* PROBLEM DETAILS:
State only the number of lines below where the word "return" is found.
#####
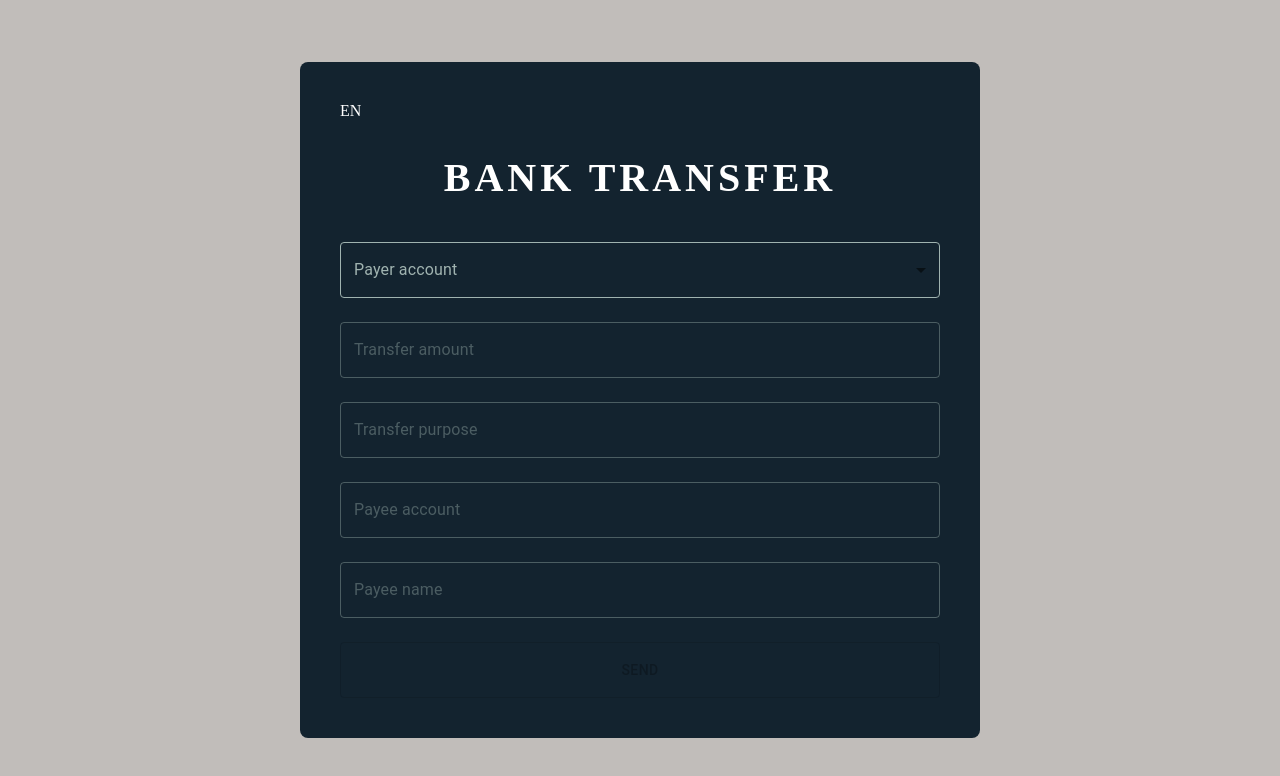
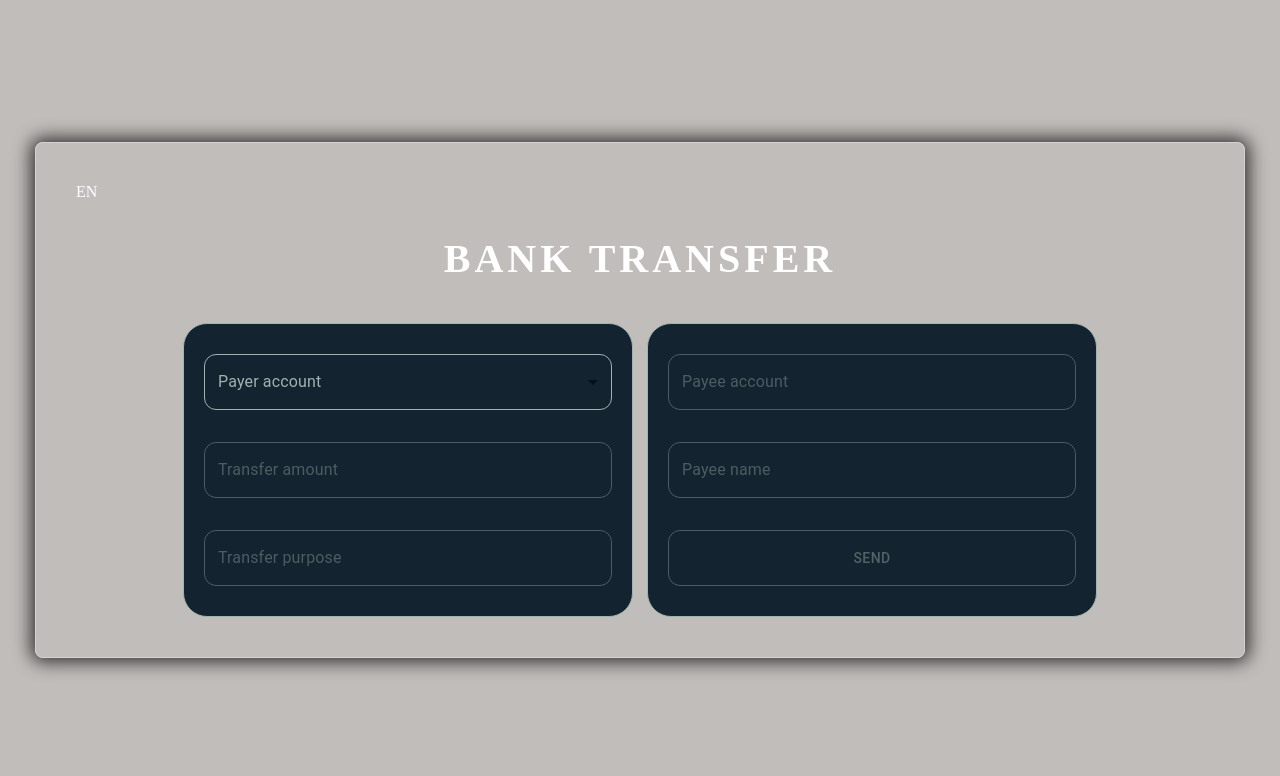
Before and after one commit to pinenetcoder/FormTest, a React (Vite) app: page / in a window 1280 px wide. Shown: the top 776 px of the page. Built offline with nearby package versions, Linux system fonts and the light colour scheme.

Commit message:
Code Refactoring

```diff
--- a/package.json
+++ b/package.json
@@ -13,6 +13,7 @@
     "@emotion/react": "^11.11.1",
     "@emotion/styled": "^11.11.0",
     "@hookform/resolvers": "^3.3.2",
+    "@mui/icons-material": "^5.14.13",
     "@mui/material": "^5.14.13",
     "lodash": "^4.17.21",
     "react": "^18.2.0",
--- a/src/components/forms/bankTransferForm.tsx
+++ b/src/components/forms/bankTransferForm.tsx
@@ -1,4 +1,4 @@
-import { Box, Button, CircularProgress, styled } from "@mui/material";
+import { Box, Button, CircularProgress, Stack, styled } from "@mui/material";
 import { yupResolver } from "@hookform/resolvers/yup";
 import { Control, ErrorOption, useForm } from "react-hook-form";
 import { onlinePaymentSchema } from "../../schemas/onlinePaymentSchema";
@@ -7,6 +7,8 @@ import { ControllerSelect } from "../inputs/ControllerSelect";
 import { payerAccounts } from "../../data/accountDetails";
 import { useEffect, useState } from "react";
 import ControlledSearch from "../inputs/ControlledSearch";
+import CheckIcon from "@mui/icons-material/Check";
+import { accountValidityChecker } from "../../utils/helpers";
 
 export const BankTransferForm = () => {
   const [currentLanguage, setCurrentLanguage] = useState("en");
@@ -20,6 +22,7 @@ export const BankTransferForm = () => {
     number | undefined
   >(undefined);
   const [formSubmiting, setFormSubmiting] = useState(false);
+  const [aproveAccountIcon, setAproveAccountIcon] = useState(false);
 
   const checkMatch = (inputString: string) => {
     const pattern = /^LT\d{18}$/;
@@ -54,6 +57,7 @@ export const BankTransferForm = () => {
 
     setTimeout(() => {
       setFormSubmiting(false);
+      setAproveAccountIcon(false);
       alert("Money successfuly transfered");
       reset();
     }, 2000);
@@ -64,19 +68,17 @@ export const BankTransferForm = () => {
 
     if (checkMatch(e)) {
       setError("payeeAccount", "" as ErrorOption);
-      const resp = await fetch(`https://matavi.eu/validate/?iban=${e}`);
-      const data = await resp.json();
-      if (data.valid) {
-        alert("Account number you enterd is valid.");
+
+      if (await accountValidityChecker(e)) {
+        setAproveAccountIcon(true);
         return;
       }
-      alert("You've entered wrong bank account");
     } else {
       setError("payeeAccount", {
         type: "manual",
-        message:
-          "Invalid format. Please follow the format LT followed by 18 digits.",
+        message: "Please follow the format LT followed by 18 digits.",
       });
+      setAproveAccountIcon(false);
     }
   };
 
@@ -96,7 +98,10 @@ export const BankTransferForm = () => {
         {currentLanguage}
       </Box>
       <StyledFormTitle>BANK TRANSFER</StyledFormTitle>
-      <Box mb="1.5rem">
+
+      <Stack flexDirection="row" justifyContent="center" sx={{ gap: "14px" }}>
+        <StyledPayerBox>
+          <Box mb="2rem">
             <ControllerSelect
               name="payerAccount"
               selectOptions={payerAccounts}
@@ -108,7 +113,7 @@ export const BankTransferForm = () => {
               currentLanguage={currentLanguage}
             />
           </Box>
-      <Box mb="1.5rem">
+          <Box mb="2rem">
             <ControllerInput
               label="Transfer amount"
               name="amount"
@@ -116,9 +121,10 @@ export const BankTransferForm = () => {
               disabled={!selectedAccBalance || formSubmiting}
               error={errors?.amount?.message as string}
               control={control as unknown as Control}
+              currentLanguage={currentLanguage}
             />
           </Box>
-      <Box mb="1.5rem">
+          <Box>
             <ControllerInput
               label="Transfer purpose"
               name="purpose"
@@ -128,7 +134,10 @@ export const BankTransferForm = () => {
               control={control as unknown as Control}
             />
           </Box>
-      <Box mb="1.5rem">
+        </StyledPayerBox>
+
+        <StyledPayerBox>
+          <Box mb="2rem" position="relative">
             <ControlledSearch
               height="3.5rem"
               searchAction={payeeAccountInputHandler}
@@ -139,8 +148,10 @@ export const BankTransferForm = () => {
               placeholder="Payee account"
               error={errors?.payeeAccount?.message}
             />
+            {aproveAccountIcon && <StyledCheckAccountNumberIcon />}
           </Box>
-      <Box mb="1.5rem">
+
+          <Box mb="2rem">
             <ControllerInput
               label="Payee name"
               name="payeeName"
@@ -150,24 +161,30 @@ export const BankTransferForm = () => {
               control={control as unknown as Control}
             />
           </Box>
-
           <StyledFormButton
             variant="outlined"
             type="submit"
             disabled={!selectedAccBalance || formSubmiting}
           >
             {formSubmiting ? (
-          <CircularProgress size="1rem" color="inherit" sx={{ mr: "16px" }} />
+              <CircularProgress
+                size="1rem"
+                color="inherit"
+                sx={{ mr: "16px" }}
+              />
             ) : null}
             SEND
           </StyledFormButton>
+        </StyledPayerBox>
+      </Stack>
     </StyledForm>
   );
 };
 
 const StyledForm = styled("form")({
-  background: "#13232f",
-  width: "37.5rem",
+  border: "1px solid lightgrey",
+  boxShadow: "0px 0px 18px 4px rgba(0,0,0,0.75)",
+  width: "70.5rem",
   padding: "2.5rem",
   borderRadius: "0.5rem",
 });
@@ -185,4 +202,27 @@ const StyledFormTitle = styled("h1")({
 const StyledFormButton = styled(Button)({
   height: "56px",
   width: "100%",
+  borderRadius: "12px",
+
+  "&:disabled": {
+    border: "1px solid rgba(160, 179, 176, 0.4)",
+    color: "#526267",
+  },
 });
+
+const StyledPayerBox = styled(Box)({
+  border: "1px solid #a0b3b0",
+  background: "#13232f",
+  borderRadius: "24px",
+  width: "450px",
+  minHeight: "200px",
+  padding: "30px 20px",
+  boxSizing: "border-box",
+});
+
+const StyledCheckAccountNumberIcon = styled(CheckIcon)({
+  position: "absolute",
+  right: "10px",
+  top: "16px",
+  color: "lime",
+});
--- a/src/components/inputs/ControlledSearch.tsx
+++ b/src/components/inputs/ControlledSearch.tsx
@@ -68,7 +68,16 @@ const StyledFormInput = styled(TextField)({
     },
   },
 
+  "& .MuiFormHelperText-root": {
+    position: "absolute",
+    bottom: "-24px",
+  },
+
   "& .MuiInputBase-root": {
+    "& .MuiInputBase-input": {
+      paddingRight: "40px",
+    },
+
     "& input.MuiInputBase-input:-internal-autofill-selected": {
       appearance: "menulist-button",
       backgroundImage: "none !important",
@@ -96,6 +105,7 @@ const StyledFormInput = styled(TextField)({
 
     "& fieldset": {
       border: "1px solid #a0b3b0",
+      borderRadius: "12px",
     },
 
     "&.Mui-focused fieldset": {
--- a/src/components/inputs/ControllerInput.tsx
+++ b/src/components/inputs/ControllerInput.tsx
@@ -9,6 +9,7 @@ export type TControllerInput = {
   error: string;
   type: string;
   disabled?: boolean;
+  currentLanguage?: string;
 };
 
 export const ControllerInput = ({
@@ -63,6 +64,11 @@ const StyledFormInput = styled(TextField)({
     },
   },
 
+  "& .MuiFormHelperText-root": {
+    position: "absolute",
+    bottom: "-24px",
+  },
+
   "& .MuiInputBase-root": {
     "&.Mui-disabled": {
       "& fieldset": {
@@ -84,6 +90,7 @@ const StyledFormInput = styled(TextField)({
 
     "& fieldset": {
       border: "1px solid #a0b3b0",
+      borderRadius: "12px",
     },
 
     "&.Mui-focused fieldset": {
--- a/src/components/inputs/ControllerSelect.tsx
+++ b/src/components/inputs/ControllerSelect.tsx
@@ -2,6 +2,7 @@ import { ReactNode } from "react";
 
 import { MenuItem, TextField, styled } from "@mui/material";
 import { Control, Controller } from "react-hook-form";
+import { usFormattedNumber } from "../../utils/helpers";
 
 interface IAccount {
   iban: string;
@@ -33,22 +34,6 @@ export const ControllerSelect = ({
   ...rest
 }: IControllerSelect) => {
   const list = selectOptions.map((item) => item.iban);
-  const usFormattedNumber = (number: number) => {
-    if (currentLanguage === "en") {
-      return number.toLocaleString("en-US", {
-        minimumFractionDigits: 2,
-        maximumFractionDigits: 2,
-      });
-    } else {
-      return number
-        .toLocaleString("en-US", {
-          minimumFractionDigits: 2,
-          maximumFractionDigits: 2,
-        })
-        .replace(",", " ")
-        .replace(".", ",");
-    }
-  };
 
   return (
     <Controller
@@ -76,7 +61,8 @@ export const ControllerSelect = ({
               value={option}
               disabled={selectOptions[idx].balance < 0.01}
             >
-              {option} ({usFormattedNumber(selectOptions[idx].balance)})
+              {option} (
+              {usFormattedNumber(selectOptions[idx].balance, currentLanguage)})
             </MenuItem>
           ))}
         </StyledSelector>
@@ -113,6 +99,7 @@ const StyledSelector = styled(TextField)({
 
     "& fieldset": {
       border: "1px solid #a0b3b0",
+      borderRadius: "12px",
     },
 
     "&.Mui-focused fieldset": {
--- a/src/schemas/onlinePaymentSchema.ts
+++ b/src/schemas/onlinePaymentSchema.ts
@@ -9,20 +9,6 @@ export const onlinePaymentSchema = (selectedAccBalance: number) =>
       .required('This field is required')
       .min(0.01, 'Minimum value should be 0.01 or more')
       .max(selectedAccBalance, `Maximum value should be ${selectedAccBalance} or less`),
-
-    // amount: yup
-    //   .number()
-    //   .test(
-    //     'is-number-format',
-    //     'Invalid number format. Please enter a valid number.',
-    //     (value) => {
-    //       if (typeof value === 'undefined' || value === null) return false;
-    //       return /^[0-9]+$/.test(value.toString());
-    //     }
-    //   )
-    //   .required('This field is required')
-    //   .min(0.01, 'Minimum value should be 0.01 or more')
-    //   .max(selectedAccBalance, `Maximum value should be ${selectedAccBalance} or less`),
     purpose: yup
     .string()
     .required('This field is required')
@@ -30,7 +16,8 @@ export const onlinePaymentSchema = (selectedAccBalance: number) =>
     .max(135, 'Maximum length should be 135 characters or less').trim(),
     payeeAccount: yup
     .string()
-    .required('This field is required'),
+    .required('This field is required')
+    .matches(/^LT\d{18}$/, "Please follow the format LT followed by 18 digits."),
     payeeName: yup
     .string()
     .required('This field is required')
--- /dev/null
+++ b/src/utils/helpers.ts
@@ -0,0 +1,22 @@
+export const usFormattedNumber = (number: number, currentLanguage: string) => {
+  if (currentLanguage === "en") {
+    return number.toLocaleString("en-US", {
+      minimumFractionDigits: 2,
+      maximumFractionDigits: 2,
+    });
+  } else {
+    return number
+      .toLocaleString("en-US", {
+        minimumFractionDigits: 2,
+        maximumFractionDigits: 2,
+      })
+      .replace(",", " ")
+      .replace(".", ",");
+  }
+};
+
+export const accountValidityChecker = async (account: string): Promise<boolean> => {
+  const resp = await fetch(`https://matavi.eu/validate/?iban=${account}`);
+  const data = await resp.json();
+  return data.valid
+}
```
Also changed, not shown: 1 other file (tests, documents, lock files or other folders). Lines whose indentation alone changed are shown as unchanged.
#####
* RESULT OF THE EXERCISE:
9